Doubly detached IRC

Thursday, 8 Feb 2018

For long-running terminal sessions such as IRC, I’ve long used dtach (or Screen, or tmux, it doesn’t matter) to be able to leave them running on a server without having to be connected to it… just like everyone else does. But recently I put together some simple facts in a retrospectively obvious way that I haven’t heard of anyone else doing, and thus achieved a little quality of life improvement.

I wrote before about how much I love Mosh when I need it. And when I had the insight I am writing about, I was in a situation where I seriously needed it. (If you don’t know what Mosh is, read about it first, because ⓐ you’re missing out and ⓑ the rest of this article won’t make much sense otherwise.)

Here’s the thing about Mosh, though: it still has to go through regular SSH in order to bring up a Mosh session. And on a severely packet-lossy connection, that alone can be hell.

The real beauty of Mosh comes to the fore only if you keep the session around once it’s set up. As long as it’s up, then no matter how bad the packet loss, you get decent interactivity. But to fully benefit from that, you have to avoid tearing the session down.

My problem is that try as I might, I have never been able to break with my compulsion to close terminal windows once I am done with them. For IRC that means sooner or later I’ll want to detach from a session I’m not actively chatting in. And because I use Mosh to run dtach on the remote end, detaching from IRC means that the dtach client exits on the remote end… which tears down the Mosh session.

The simple fact that suddenly occurred to me is that I can also use dtach on my end of the connection, in front of Mosh:

dtach -A ~/.dtach/irssi mosh hostname dtach -A ~/.dtach/irssi irssi

Now when I detach, it is only from my local dtach session, not the one on the server. So the Mosh session behind it sticks around – without me having to keep the terminal window open.

The upshot is a dtach ↔ Mosh ↔ dtach sandwich which gives me the full benefits of Mosh.


If you want to use this yourself, note the procedure to end the Mosh session in this case:

dtach -a ~/.dtach/irssi -E # and then press the detach shortcut

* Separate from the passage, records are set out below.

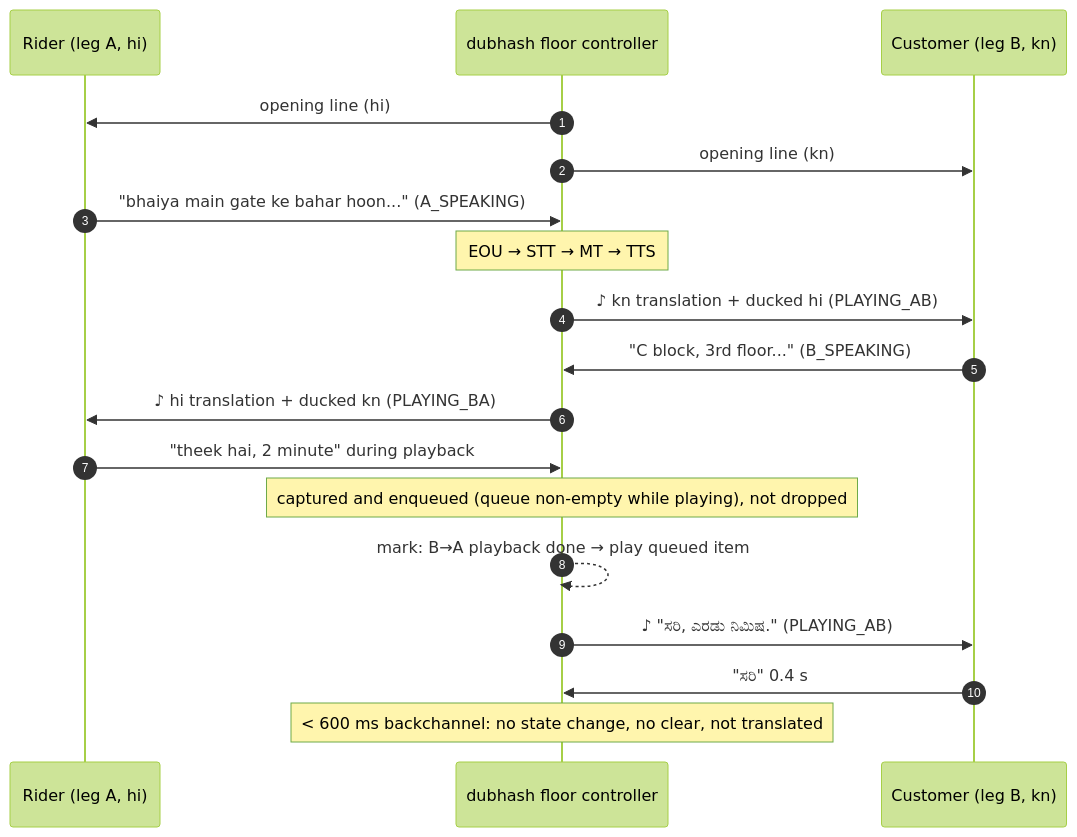
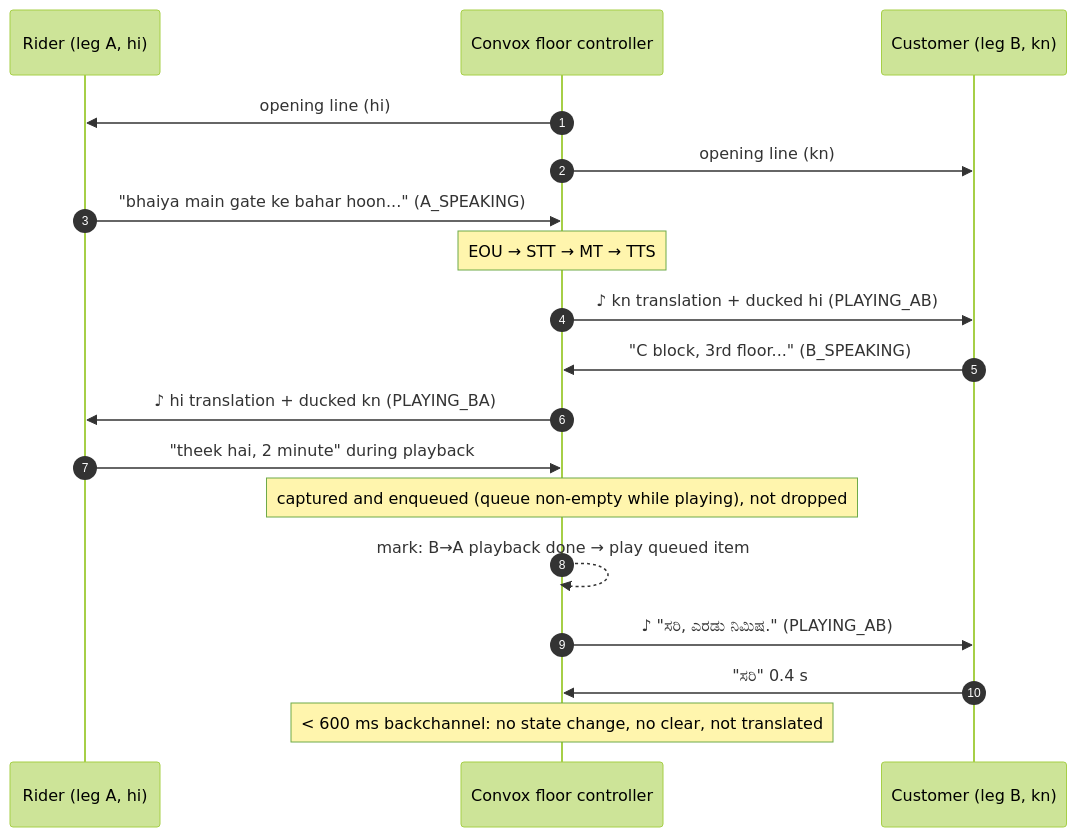
Before and after one commit to rohansx/convox: the first of 2 diagrams in docs/product/problem-and-users.md, drawn with Mermaid (forest theme). The commit also changed other lines of this file and 401 other files, not shown here.

````diff
--- a/docs/product/problem-and-users.md
+++ b/docs/product/problem-and-users.md
@@ -70,20 +70,20 @@
 ```mermaid
 sequenceDiagram
     autonumber
     participant R as Rider (leg A, hi)
-    participant F as dubhash floor controller
+    participant F as Convox floor controller
     participant C as Customer (leg B, kn)
     F->>R: opening line (hi)
     F->>C: opening line (kn)
     R->>F: "bhaiya main gate ke bahar hoon..." (A_SPEAKING)
     Note over F: EOU → STT → MT → TTS
     F->>C: ♪ kn translation + ducked hi (PLAYING_AB)
     C->>F: "C block, 3rd floor..." (B_SPEAKING)
     F->>R: ♪ hi translation + ducked kn (PLAYING_BA)
     R->>F: "theek hai, 2 minute" during playback
     Note over F: captured and enqueued (queue non-empty while playing), not dropped
     F-->>F: mark: B→A playback done → play queued item
     F->>C: ♪ "ಸರಿ, ಎರಡು ನಿಮಿಷ." (PLAYING_AB)
     C->>F: "ಸರಿ" 0.4 s
     Note over F: < 600 ms backchannel: no state change, no clear, not translated
 ```
````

The -E switch disables the keyboard shortcut for detaching in the local dtach client. This means when you press the shortcut it gets sent to the remote dtach client. What follows then is exactly the same chain of events as always when you detach from the remote dtach session: the remote dtach client exits, so Mosh exits. And therefore the local dtach session ends as well. Detaching from the remote end thus brings the whole edifice down, and the simplest way to trigger that is to disable detaching on the local end.